Do you know why bubbles form in a pot of boiling water? It’s the oxygen leaving the liquid. The same thing is happening as a changing climate warms up our oceans. It’s called deoxygenation, or ocean suffocation. When the water warms up, it holds less oxygen for living creatures to use. At the same time, animals’ need for oxygen increases as the temperature rises. A double whammy.
Oceanographer Mike Roman, Director of the University of Maryland Center for Environmental Science’s Horn Point Laboratory, spent time in Paris last month working with colleagues at UNESCO’s International Oceanographic Commission on ways to tackle the problem of an oxygen-deprived ocean.
“Low oxygen areas in the ocean are expanding at an alarming rate and will affect fisheries and ecosystem diversity,” said Roman. “It’s essential to look at problems that will occur the next decades and to advise governments on ways to coordinate research to solve them.”

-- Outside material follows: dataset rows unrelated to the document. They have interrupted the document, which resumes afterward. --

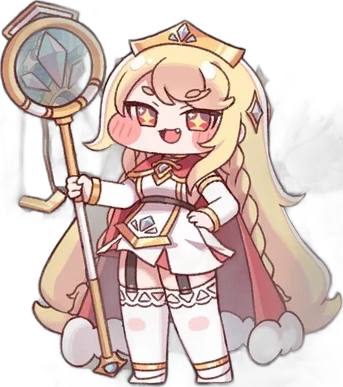
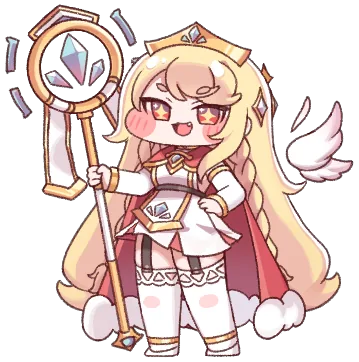
트릭컬 키 비교: 뷰어 스파인으로 사도·NPC 157명 그림과 게임 크기 기반 키 추정

diff --git a/games/trickcal-height/index.html b/games/trickcal-height/index.html
@@ -2,7 +2,7 @@
 <html lang="ko">
 <head>
 <meta charset="utf-8"><meta name="viewport" content="width=device-width,initial-scale=1">
-<title>트릭컬 사도 키 비교</title>
+<title>트릭컬 캐릭터 키 비교</title>
 <style>
 *{box-sizing:border-box}
 body{margin:0;font:15px/1.5 system-ui,"Malgun Gothic",sans-serif;background:#fff6e8;color:#3a2a1a}
@@ -10,8 +10,12 @@ header{padding:14px 16px;background:#ffcf6b;border-bottom:3px solid #e0a43a}
 h1{margin:0;font-size:22px}
 header p{margin:4px 0 0;font-size:13px}
 main{display:flex;flex-wrap:wrap;gap:16px;padding:16px}
-#side{flex:0 0 300px;background:#fff;border:2px solid #f0d3a0;border-radius:12px;padding:12px}
+#side{flex:0 0 320px;background:#fff;border:2px solid #f0d3a0;border-radius:12px;padding:12px}
 #side h2{font-size:16px;margin:4px 0 8px}
+#filt{display:flex;gap:6px;margin-bottom:6px}
+#filt input,#filt select{font:inherit;padding:5px;border:2px solid #f0d3a0;border-radius:8px;min-width:0}
+#filt input{flex:1}
+#list{max-height:430px;overflow-y:auto}
 .row{display:flex;align-items:center;gap:6px;padding:4px 0;border-bottom:1px dashed #f0d3a0}
 .row input[type=checkbox]{width:18px;height:18px}
 .row .nm{flex:1}
@@ -25,7 +29,7 @@ form label{grid-column:span 2;font-size:13px}
 #stage{flex:1 1 500px;background:#fff;border:2px solid #f0d3a0;border-radius:12px;padding:12px;min-width:300px}
 #controls{display:flex;gap:10px;align-items:center;flex-wrap:wrap;margin-bottom:8px}
 #controls button{font:inherit;padding:4px 10px;border:2px solid #f0d3a0;border-radius:8px;background:#fff;cursor:pointer}
-#board{position:relative;height:520px;overflow-x:auto;overflow-y:hidden;border-bottom:3px solid #8a6a40}
+#board{position:relative;height:560px;overflow-x:auto;overflow-y:hidden;border-bottom:3px solid #8a6a40}
 #grid{position:absolute;inset:0;pointer-events:none}
 .gl{position:absolute;left:0;right:0;border-top:1px dashed #e8dcc8;font-size:11px;color:#b09070;padding-left:2px}
 #people{position:absolute;left:44px;bottom:0;display:flex;align-items:flex-end;gap:18px;height:100%}
@@ -40,21 +44,23 @@ form label{grid-column:span 2;font-size:13px}
 </head>
 <body>
 <header>
-<h1>🍮 트릭컬 사도 키 비교</h1>
-<p>사도를 골라 나란히 세워 보세요. 키 숫자는 고칠 수 있고, 새 사도도 추가할 수 있어요. 그림 파일을 올리면 그 그림으로 세워 줘요.</p>
-<p style="font-size:11px;opacity:.7">사도 그림: 트릭컬 리바이브(EPIDGames) 사도 카드 그림, 나무위키에서 가져와 배경을 지웠어요. 팬 비교용이에요.</p>
+<h1>🍮 트릭컬 캐릭터 키 비교</h1>
+<p>사도·NPC를 골라 나란히 세워 보세요. 그림은 게임 속 크기 그대로라서 서로 크기 비교가 돼요. 키 숫자는 고칠 수 있고, 새 캐릭터도 추가할 수 있어요.</p>
+<p style="font-size:11px;opacity:.7">캐릭터 그림: 트릭컬 리바이브(EPIDGames) 로비 캐릭터를 <a href="https://viewer.dclnslde.com/">트릭컬 스파인 뷰어</a>의 파일로 그려 뽑았어요. 팬 비교용이에요.</p>
 </header>
 <main>
 <section id="side">
-  <h2>사도 목록</h2>
+  <h2>캐릭터 목록 <span class="tag" id="cnt"></span></h2>
+  <div id="filt"><input id="q" placeholder="이름 검색"><select id="grp"><option value="">전체</option><option>사도</option><option>NPC</option><option value="on">세운 것만</option><option value="mine">내가 추가한 것</option></select></div>
   <div id="list"></div>
+  <button id="alloff" style="margin-top:6px">모두 내리기</button>
   <form id="add">
-    <input id="nName" placeholder="이름 (예: 코미)" required>
+    <input id="nName" placeholder="새 캐릭터 이름" required>
     <input id="nH" type="number" min="10" max="400" step="0.1" placeholder="cm" required>
     <label>그림(선택): <input id="nImg" type="file" accept="image/*"></label>
     <button>+ 추가</button>
   </form>
-  <p class="note">'팬 추정' 표시: 트릭컬은 공식 키를 공개하지 않아서, 팬들이 게임 속 소품(총 길이 등)으로 계산한 값이에요(아카라이브·나무위키). 틀리면 숫자를 직접 고치세요. 바꾼 내용은 이 브라우저에 저장돼요.</p>
+  <p class="note">키는 전부 <b>추정</b>이에요. 트릭컬은 공식 키를 공개하지 않아서, 게임 속 캐릭터 크기(발끝~머리·모자·귀 꼭대기)를 재고, 팬들이 계산한 4명(에르핀 95·버터 96·네르 98·마요 101cm, 아카라이브·나무위키)에 맞춰 cm로 바꿨어요. 무기·뿔·머리장식이 위로 솟은 캐릭터는 실제보다 크게 나와요. 틀리면 숫자를 직접 고치세요(그림 크기도 따라 바뀌어요). 바꾼 내용은 이 브라우저에 저장돼요.</p>
   <button id="reset" style="margin-top:6px">처음 상태로</button>
 </section>
 <section id="stage">
@@ -68,25 +74,25 @@ form label{grid-column:span 2;font-size:13px}
 </section>
 </main>
 <script>
-const BASE=[
- {name:"에르핀",height:95,race:"요정",personality:"순수",fan:1},
- {name:"버터",height:96,race:"수인",personality:"활발",fan:1},
- {name:"네르",height:98,race:"요정",personality:"광기",fan:1},
- {name:"마요",height:101,race:"요정",personality:"광기",fan:1}
-];
-const COLORS={"순수":"#7ccf7a","냉정":"#6aa8ff","광기":"#e05a6a","활발":"#ffb347","우울":"#a98be0"};
-const KEY="tc-height-v1";
-let S;
-try{S=JSON.parse(localStorage.getItem(KEY))}catch(e){}
-if(!S)S={chars:BASE.map(c=>({...c,on:true})),me:""};
-const imgs={}; // name -> objectURL (세션 동안만)
-const ART={"에르핀":"img/erpin.webp","버터":"img/butter.webp","네르":"img/ner.webp"}; // 나무위키 사도 카드 그림, 배경 지움
-const save=()=>{try{localStorage.setItem(KEY,JSON.stringify(S))}catch(e){}};
+// 캐릭터 데이터: chars.json (게임 로비 스파인을 같은 배율로 그려 뽑은 그림 + 크기 측정값)
+// h: 추정 키(cm), img: 그림, ih: 그림 높이(px), u: 그림 1px이 몇 cm인지, fb: 그림 아래 끝이 발바닥보다 몇 px 아래인지
+const DEFAULT_ON=["에르핀","버터","네르","마요","골디","니펠","겨우살이"];
+const FAN={"에르핀":95,"버터":96,"네르":98,"마요":101}; // 팬 계산 값
+const COLORS={"사도":"#ffb347","NPC":"#7ccf7a"};
+const KEY="tc-height-v2";
 const $=id=>document.getElementById(id);
+let DATA=[],S=null;
+const imgs={}; // 직접 올린 그림: key -> objectURL (세션 동안만)
 
-function color(c){return COLORS[c.personality]||"#c9a46b"}
-function silhouette(c,px){
-  const w=px*0.42, col=color(c);
+const save=()=>{try{localStorage.setItem(KEY,JSON.stringify(S))}catch(e){}};
+const esc=s=>String(s).replace(/[&<>"]/g,m=>({"&":"&amp;","<":"&lt;",">":"&gt;",'"':"&quot;"}[m]));
+function fresh(){return {on:DATA.filter(c=>DEFAULT_ON.includes(c.name)).map(c=>c.id),h:{},mine:[],me:""}}
+// 화면에 쓰는 캐릭터 = 기본 데이터(키 수정 반영) + 내가 추가한 것
+function all(){return DATA.map(c=>({...c,h:S.h[c.id]??c.h,edited:S.h[c.id]!=null})).concat(S.mine)}
+const byId=id=>all().find(c=>c.id===id);
+
+function silhouette(col,px){
+  const w=px*0.42;
   return `<svg width="${w}" height="${px}" viewBox="0 0 42 100" preserveAspectRatio="none">
    <ellipse cx="21" cy="17" rx="15" ry="16" fill="${col}"/>
    <path d="M8 36 Q21 30 34 36 L38 74 L4 74 Z" fill="${col}" opacity=".85"/>
@@ -96,75 +102,110 @@ function silhouette(c,px){
 }
 
 function renderList(){
-  $("list").innerHTML=S.chars.map((c,i)=>`<div class="row">
-   <input type="checkbox" data-i="${i}" class="on" ${c.on?"checked":""}>
-   <span class="nm">${esc(c.name)} <span class="tag">${c.race?esc(c.race)+"·":""}${esc(c.personality||"")}${c.fan?" · 팬 추정":""}</span></span>
-   <input class="h" type="number" step="0.1" data-i="${i}" value="${c.height}">cm
-   <button data-i="${i}" class="del" title="지우기">✕</button></div>`).join("");
+  const q=$("q").value.trim(),g=$("grp").value;
+  let arr=all();
+  if(g==="on")arr=arr.filter(c=>S.on.includes(c.id));
+  else if(g==="mine")arr=arr.filter(c=>c.mine);
+  else if(g)arr=arr.filter(c=>c.g===g);
+  if(q)arr=arr.filter(c=>c.name.includes(q));
+  $("cnt").textContent=`${S.on.length}명 세움 / ${all().length}명`;
+  $("list").innerHTML=arr.map(c=>`<div class="row">
+   <input type="checkbox" data-id="${esc(c.id)}" class="on" ${S.on.includes(c.id)?"checked":""}>
+   <span class="nm">${esc(c.name)} <span class="tag">${esc(c.g||"")}${FAN[c.name]&&c.g==="사도"?` · 팬 계산 ${FAN[c.name]}`:""}${c.edited?" · 고침":""}</span></span>
+   <input class="h" type="number" step="0.1" data-id="${esc(c.id)}" value="${c.h}">cm
+   ${c.mine?`<button data-id="${esc(c.id)}" class="del" title="지우기">✕</button>`:""}</div>`).join("")||`<p class="note">찾는 캐릭터가 없어요.</p>`;
 }
-function esc(s){return String(s).replace(/[&<>"]/g,m=>({"&":"&amp;","<":"&lt;",">":"&gt;",'"':"&quot;"}[m]))}
 
 function people(){
-  const arr=S.chars.map((c,i)=>({...c,i})).filter(c=>c.on);
+  const arr=S.on.map(byId).filter(Boolean);
   const me=parseFloat(S.me);
-  if(me>0)arr.push({name:"나",height:me,me:true,i:-1});
+  if(me>0)arr.push({id:"__me",name:"나",h:me,me:true});
   return arr;
 }
 function renderBoard(){
-  const arr=people(), board=$("board"), H=board.clientHeight-40;
-  const max=Math.max(120,...arr.map(c=>c.height))*1.08;
+  const arr=people(),board=$("board"),H=board.clientHeight-44;
+  const max=Math.max(120,...arr.map(c=>c.h))*1.08;
   const pxPerCm=H/max;
   const step=max>250?50:max>120?20:10;
   let g="";
   for(let cm=0;cm<=max;cm+=step)g+=`<div class="gl" style="bottom:${cm*pxPerCm}px">${cm}</div>`;
   $("grid").innerHTML=g;
   $("people").innerHTML=arr.map(c=>{
-    const px=c.height*pxPerCm;
-    const fig=c.me?`<svg width="${px*0.3}" height="${px}" viewBox="0 0 30 100" preserveAspectRatio="none"><circle cx="15" cy="7" r="7" fill="#555"/><rect x="7" y="15" width="16" height="45" rx="5" fill="#777"/><rect x="8" y="58" width="6" height="42" fill="#555"/><rect x="16" y="58" width="6" height="42" fill="#555"/></svg>`
-      :(imgs[c.name]||ART[c.name])?`<img src="${imgs[c.name]||ART[c.name]}" alt="${esc(c.name)}" style="height:${px}px">`:silhouette(c,px);
-    return `<div class="p" draggable="${!c.me}" data-i="${c.i}"><div class="lab">${esc(c.name)}<br><small>${c.height}cm</small></div><div class="fig" style="height:${px}px">${fig}</div></div>`;
+    const px=c.h*pxPerCm;
+    let fig;
+    if(c.me)fig=`<svg width="${px*0.3}" height="${px}" viewBox="0 0 30 100" preserveAspectRatio="none"><circle cx="15" cy="7" r="7" fill="#555"/><rect x="7" y="15" width="16" height="45" rx="5" fill="#777"/><rect x="8" y="58" width="6" height="42" fill="#555"/><rect x="16" y="58" width="6" height="42" fill="#555"/></svg>`;
+    else if(imgs[c.id])fig=`<img src="${imgs[c.id]}" alt="${esc(c.name)}" style="height:${px}px">`;
+    else if(c.img){
+      // 그림을 키에 맞춰 늘이고 줄임: 원래 추정 키 대비 바뀐 비율만큼
+      const base=DATA.find(d=>d.id===c.id), sc=c.h/base.h;
+      const ppx=base.u*sc*pxPerCm; // 그림 1px → 화면 px
+      fig=`<img src="${c.img}" alt="${esc(c.name)}" loading="lazy" style="height:${c.ih*ppx}px;margin-bottom:${-c.fb*ppx}px;max-width:none">`;
+    }
+    else fig=silhouette(COLORS[c.g]||"#c9a46b",px);
+    return `<div class="p" draggable="${!c.me}" data-id="${esc(c.id)}"><div class="lab">${esc(c.name)}<br><small>${c.h}cm</small></div><div class="fig" style="height:${px}px">${fig}</div></div>`;
   }).join("");
-  const sorted=[...arr].sort((a,b)=>b.height-a.height);
-  $("diff").textContent=sorted.length>1?`제일 큰 ${sorted[0].name}(${sorted[0].height}cm)와 제일 작은 ${sorted.at(-1).name}(${sorted.at(-1).height}cm)의 차이: ${(sorted[0].height-sorted.at(-1).height).toFixed(1)}cm`:"";
+  const sorted=[...arr].sort((a,b)=>b.h-a.h);
+  $("diff").textContent=sorted.length>1?`제일 큰 ${sorted[0].name}(${sorted[0].h}cm)와 제일 작은 ${sorted.at(-1).name}(${sorted.at(-1).h}cm)의 차이: ${(sorted[0].h-sorted.at(-1).h).toFixed(1)}cm`:"";
 }
 function render(){renderList();renderBoard();save()}
 
+$("q").addEventListener("input",renderList);
+$("grp").addEventListener("change",renderList);
 $("list").addEventListener("change",e=>{
-  const i=+e.target.dataset.i;
-  if(e.target.classList.contains("on"))S.chars[i].on=e.target.checked;
-  if(e.target.classList.contains("h")){const v=parseFloat(e.target.value);if(v>0){S.chars[i].height=v;S.chars[i].fan=0}}
+  const id=e.target.dataset.id;if(!id)return;
+  if(e.target.classList.contains("on")){
+    if(e.target.checked){if(!S.on.includes(id))S.on.push(id)}else S.on=S.on.filter(x=>x!==id);
+  }
+  if(e.target.classList.contains("h")){
+    const v=parseFloat(e.target.value);if(!(v>0))return;
+    const m=S.mine.find(c=>c.id===id);
+    if(m)m.h=v;else S.h[id]=v;
+  }
   render();
 });
 $("list").addEventListener("click",e=>{
   if(!e.target.classList.contains("del"))return;
-  S.chars.splice(+e.target.dataset.i,1);render();
+  const id=e.target.dataset.id;
+  S.mine=S.mine.filter(c=>c.id!==id);S.on=S.on.filter(x=>x!==id);render();
 });
+$("alloff").onclick=()=>{S.on=[];render()};
 $("add").addEventListener("submit",e=>{
   e.preventDefault();
   const name=$("nName").value.trim(),h=parseFloat($("nH").value);
   if(!name||!(h>0))return;
+  const id="mine:"+name;
   const f=$("nImg").files[0];
-  if(f)imgs[name]=URL.createObjectURL(f);
-  const ex=S.chars.find(c=>c.name===name);
-  if(ex){ex.height=h;ex.on=true;ex.fan=0}else S.chars.push({name,height:h,race:"",personality:"",on:true});
+  if(f)imgs[id]=URL.createObjectURL(f);
+  const ex=S.mine.find(c=>c.id===id);
+  if(ex)ex.h=h;else S.mine.push({id,name,h,g:"추가",mine:true});
+  if(!S.on.includes(id))S.on.push(id);
   e.target.reset();render();
 });
-$("me").value=S.me||"";
 $("me").addEventListener("input",e=>{S.me=e.target.value;renderBoard();save()});
-$("sortH").onclick=()=>{S.chars.sort((a,b)=>a.height-b.height);render()};
-$("reset").onclick=()=>{if(confirm("추가·수정한 내용을 지우고 처음 상태로 돌릴까요?")){S={chars:BASE.map(c=>({...c,on:true})),me:""};$("me").value="";render()}};
+$("sortH").onclick=()=>{S.on.sort((a,b)=>byId(a).h-byId(b).h);render()};
+$("reset").onclick=()=>{if(confirm("추가·수정한 내용을 지우고 처음 상태로 돌릴까요?")){S=fresh();$("me").value="";render()}};
 
-let dragI=null;
-$("people").addEventListener("dragstart",e=>{const p=e.target.closest(".p");dragI=+p.dataset.i;p.classList.add("drag")});
+let dragId=null;
+$("people").addEventListener("dragstart",e=>{const p=e.target.closest(".p");dragId=p.dataset.id;p.classList.add("drag")});
 $("people").addEventListener("dragover",e=>e.preventDefault());
 $("people").addEventListener("drop",e=>{
-  e.preventDefault();const p=e.target.closest(".p");if(!p||dragI===null)return;
-  const to=+p.dataset.i;if(to<0||to===dragI)return;
-  const [m]=S.chars.splice(dragI,1);S.chars.splice(to,0,m);dragI=null;render();
+  e.preventDefault();const p=e.target.closest(".p");if(!p||dragId===null)return;
+  const to=S.on.indexOf(p.dataset.id),from=S.on.indexOf(dragId);
+  if(to<0||from<0||to===from)return;
+  S.on.splice(from,1);S.on.splice(to,0,dragId);dragId=null;render();
 });
-$("people").addEventListener("dragend",()=>{dragI=null;renderBoard()});
+$("people").addEventListener("dragend",()=>{dragId=null;renderBoard()});
 addEventListener("resize",renderBoard);
-render();
+
+fetch("chars.json").then(r=>r.json()).then(d=>{
+  DATA=d;
+  try{S=JSON.parse(localStorage.getItem(KEY))}catch(e){}
+  if(!S||!Array.isArray(S.on))S=fresh();
+  S.h=S.h||{};S.mine=S.mine||[];
+  S.on=S.on.filter(id=>byId(id));
+  $("me").value=S.me||"";
+  render();
+});
 </script>
 </body>
 </html>

diff --git a/index.html b/index.html
@@ -6,7 +6,7 @@
 <h1>비트 게임 작업실</h1>
 <p>디스코드에서 봇을 불러 만든 게임들.</p>
 <ul id="games">
-<li><a href="games/trickcal-height/">트릭컬 사도 키 비교</a></li>
+<li><a href="games/trickcal-height/">트릭컬 캐릭터 키 비교 (사도·NPC 158명)</a></li>
 <!-- 새 게임은 여기에 <li><a href="games/이름/">제목</a></li> 로 추가 -->
 </ul>
 </html>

The Commission is working on a plan to call nations to arms to coordinate research on deoxygenation around the globe and to educate politicians, managers, and the public about the problem. They expect to release their recommendations in 2017.